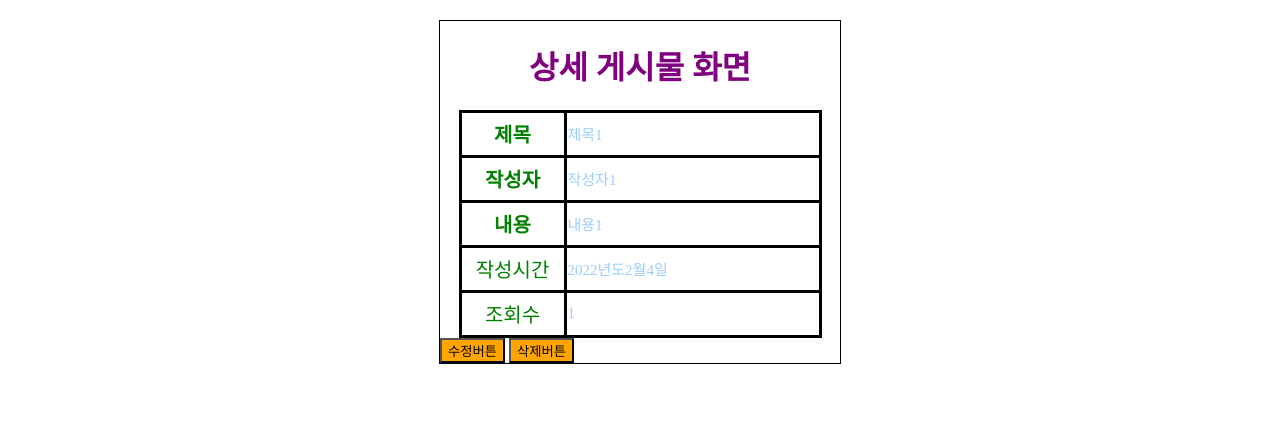
Repository: Kray273/JSLab
Page: css/src/main/webapp/Day97/boardcontents.html
The author's editor kept a copy of each file at every save. The page is drawn from the files as they stood at one save, then again after the next save.
The browser window is 1280 px wide. The pictures show the whole page.

Above is the page before, as saved 2022-11-25 10:04:40.

After the next save:
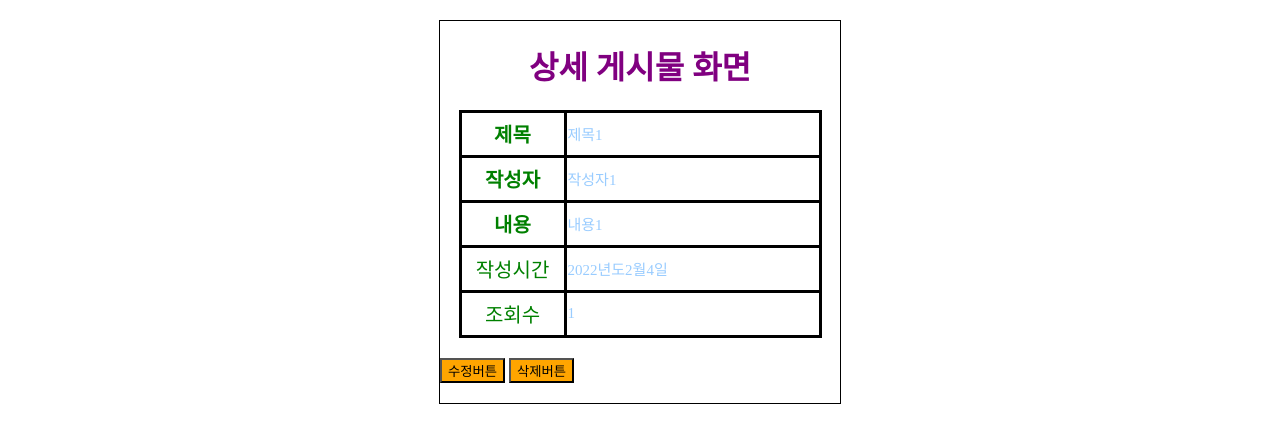
Saved 52 s later.
--- a/css/src/main/webapp/Day97/boardcontents.html
+++ b/css/src/main/webapp/Day97/boardcontents.html
@@ -35,7 +35,7 @@
 		width: 250px;
 	}
 
-	div #low {
+	#lower {
 		margin: 20px auto;
 	}
 	#button {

▸ Task:
From the line with "Above is the" down to the last line of the entries above, set down every line exactly, apart from the pictures.

▸ Solution to this task:
Above is the page before, as saved 2022-11-25 10:04:40.

After the next save:
Saved 52 s later.
--- a/css/src/main/webapp/Day97/boardcontents.html
+++ b/css/src/main/webapp/Day97/boardcontents.html
@@ -35,7 +35,7 @@
 		width: 250px;
 	}
 
-	div #low {
+	#lower {
 		margin: 20px auto;
 	}
 	#button {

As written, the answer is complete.